Princeton, NJ - The Computer and Technology Club recently traveled to Princeton University for their annual HackPrinceton event at the Friends Center in Princeton, NJ. Hackers were competing for prizes, with some being provided by the event itself, and others being provided by sponsors such as the 1517 Fund, Capital One, Protocol Labs, and Verbwire. Prizes included a Nintendo Switch, iPads, and grants for $500 to $1000.
HackPrinceton was run in conjunction with Major League Hackers, the official student hackathon league that has run over 200 other events with over 65,000 attendees. MLH supports the event through a team of sponsors who donate prizes, funding, and equipment for student use. Hackers were able to use hardware kits--kits consisting of smart devices such as Google Homes and Amazon Alexas, microprocessors such as Arduinos, and microcontrollers such as the Raspberry Pi. Alongside these larger items, Hackers also had access to electrical components such as resistors, cables, and various sensors.

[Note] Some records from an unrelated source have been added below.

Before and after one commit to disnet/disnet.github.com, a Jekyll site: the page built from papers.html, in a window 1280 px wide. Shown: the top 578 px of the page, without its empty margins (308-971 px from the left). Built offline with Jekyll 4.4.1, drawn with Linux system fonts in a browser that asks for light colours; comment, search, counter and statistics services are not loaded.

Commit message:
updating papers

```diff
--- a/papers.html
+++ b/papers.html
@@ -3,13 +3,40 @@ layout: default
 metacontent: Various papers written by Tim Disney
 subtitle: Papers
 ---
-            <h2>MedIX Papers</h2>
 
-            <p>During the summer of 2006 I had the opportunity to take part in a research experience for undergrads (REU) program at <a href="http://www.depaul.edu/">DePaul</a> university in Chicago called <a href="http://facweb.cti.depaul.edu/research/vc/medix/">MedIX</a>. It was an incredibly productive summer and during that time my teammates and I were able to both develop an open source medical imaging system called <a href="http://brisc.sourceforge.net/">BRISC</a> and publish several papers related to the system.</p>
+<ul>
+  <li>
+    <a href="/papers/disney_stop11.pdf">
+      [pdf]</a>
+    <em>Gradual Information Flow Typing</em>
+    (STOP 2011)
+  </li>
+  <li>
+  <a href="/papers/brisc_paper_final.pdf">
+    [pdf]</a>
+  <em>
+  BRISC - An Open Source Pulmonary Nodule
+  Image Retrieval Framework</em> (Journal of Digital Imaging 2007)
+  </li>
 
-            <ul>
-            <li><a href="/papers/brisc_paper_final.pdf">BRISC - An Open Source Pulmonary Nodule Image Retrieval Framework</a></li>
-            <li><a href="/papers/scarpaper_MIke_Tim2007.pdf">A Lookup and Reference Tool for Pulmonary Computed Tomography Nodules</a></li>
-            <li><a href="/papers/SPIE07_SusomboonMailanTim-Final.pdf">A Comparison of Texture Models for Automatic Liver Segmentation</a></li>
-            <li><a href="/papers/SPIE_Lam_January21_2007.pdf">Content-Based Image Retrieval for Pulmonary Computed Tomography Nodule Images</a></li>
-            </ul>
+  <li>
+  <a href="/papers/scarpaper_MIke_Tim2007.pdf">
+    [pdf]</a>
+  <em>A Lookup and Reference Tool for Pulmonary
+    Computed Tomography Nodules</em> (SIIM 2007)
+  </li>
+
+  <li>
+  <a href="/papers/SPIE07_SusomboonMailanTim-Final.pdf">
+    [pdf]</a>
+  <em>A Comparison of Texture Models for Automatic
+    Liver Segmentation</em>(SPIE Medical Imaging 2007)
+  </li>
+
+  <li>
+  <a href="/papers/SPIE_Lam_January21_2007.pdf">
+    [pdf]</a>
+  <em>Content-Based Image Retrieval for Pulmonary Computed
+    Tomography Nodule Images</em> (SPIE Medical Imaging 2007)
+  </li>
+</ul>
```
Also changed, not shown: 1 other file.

Hackers were also able to utilize mentorship from two of the sponsors: Protocol Labs and Verbwire. Protocol Labs was promoting their decentralized storage network, Estuary, which is hoping to be an alternative to the popular Amazon Web Services platform. Estuary is entirely open source, and enables programmers to easily upload data onto Filecoin, an open source cloud data storage platform. Verbwire is a blockchain platform that allows developers to utilize decentralized computing without having to hard-code it into their software.
Hacking began on Friday night, with the first workshop, App Development 101, beginning at 9:00 pm. Hackers were not required to go to workshops, but many attended, particularly those who are new to programming or would like a quick refresher.

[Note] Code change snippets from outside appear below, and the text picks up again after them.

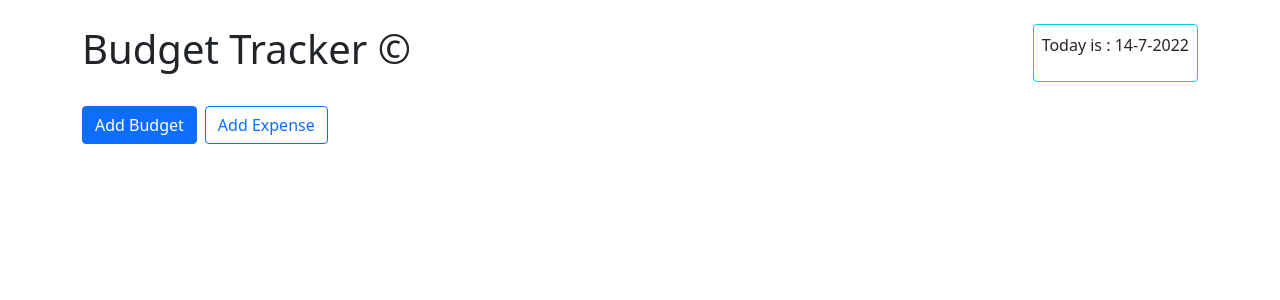
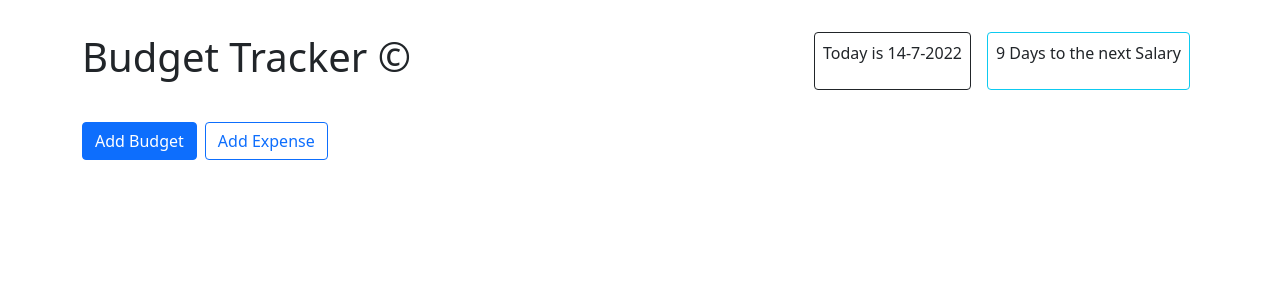
Before and after one commit to chris92vr/Budget-Tracker, a React (Create React App) app: page / in a window 1280 px wide. Shown: the top 300 px of the page. Built offline with nearby package versions, Linux system fonts and the light colour scheme.

Commit message:
Added days to the salary

```diff
--- a/src/components/CurrentDate.js
+++ b/src/components/CurrentDate.js
@@ -2,11 +2,13 @@ import React, { Component } from 'react'
 
 export class CurrentDate extends Component {
   state = {
-    date: ""
+    date: "",
+    dateToSalary: ""
   };
 
   componentDidMount() {
     this.getDate();
+    this.getDateToSalary();
   }
 
   getDate = () => {
@@ -17,12 +19,31 @@ export class CurrentDate extends Component {
     this.setState({ date });
   };
 
-  render(){
+  getDateToSalary = () => {
+    var today = new Date()
+    var dateToSalaryInDays,
+
+    dateToSalary = (today.getDate() - 23);
+
+    dateToSalaryInDays = dateToSalary * -1;
+    this.setState({ dateToSalaryInDays });
+
+  };
+
+    render(){
     return (
-      <div className="CurrentDate text-dark border border-info rounded p-2 ">
-        <p>Today is : {this.state.date}</p>
+      <>
+
+      <div className="CurrentDate text-dark border border-dark rounded p-2 m-2">
+        <p>Today is   {this.state.date} </p>
+        </div>
+        <div className="m-2 CurrentDate text-dark border border-info rounded p-2 ">
+        <p> {this.state.dateToSalaryInDays} Days to the next Salary</p>
       </div>
+
+      </>
     );
+
   }
 }
 
```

As time went on, Hackers worked hard, and had opportunities to de-stress with events such as competitive cup stacking and ice-cream breaks. Additionally, other student organizations contributed, such as the Tigressions, an acapella group at Princeton, who held a performance, and the KoKo Pops, an on-campus k-pop group, who ran a k-pop dancing tutorial.

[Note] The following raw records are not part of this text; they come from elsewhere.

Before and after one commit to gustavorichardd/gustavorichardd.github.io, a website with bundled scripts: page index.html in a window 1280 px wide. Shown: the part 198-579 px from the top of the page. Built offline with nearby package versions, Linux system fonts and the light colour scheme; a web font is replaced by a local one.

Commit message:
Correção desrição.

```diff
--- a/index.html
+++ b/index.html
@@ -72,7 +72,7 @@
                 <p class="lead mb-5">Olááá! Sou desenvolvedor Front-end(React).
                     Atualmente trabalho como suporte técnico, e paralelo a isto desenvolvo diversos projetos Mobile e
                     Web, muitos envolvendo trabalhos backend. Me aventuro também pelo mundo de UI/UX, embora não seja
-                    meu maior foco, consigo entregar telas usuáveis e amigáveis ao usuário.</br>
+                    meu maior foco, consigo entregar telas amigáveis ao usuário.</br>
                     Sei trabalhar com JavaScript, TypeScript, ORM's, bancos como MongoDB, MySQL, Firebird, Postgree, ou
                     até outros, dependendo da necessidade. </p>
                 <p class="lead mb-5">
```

As the morning of the 13th came, teams got ready to present to the panel of judges: Jimmy Lee, Jay Logelin, Corinne Bernett, Teams were initially judged on a brief presentation, and then a group of five finalists were selected for further review. Those selected were BlazeNet, Paw Patrol, Bumble, Art Intelligence, and
The overall winner was Paw Patrol, a crowdsourced security platform. Winners of other categories included BlazeNet, Bumble, and Watch-a Say.
While no PCCC students won any prizes, the CTC considered the event a huge success. PCCC was the only community college in attendance, and this was many students first Hackathon. Organizers are already discussing a Spring HackPrinceton as well, which PCCC is already on the list of invitees.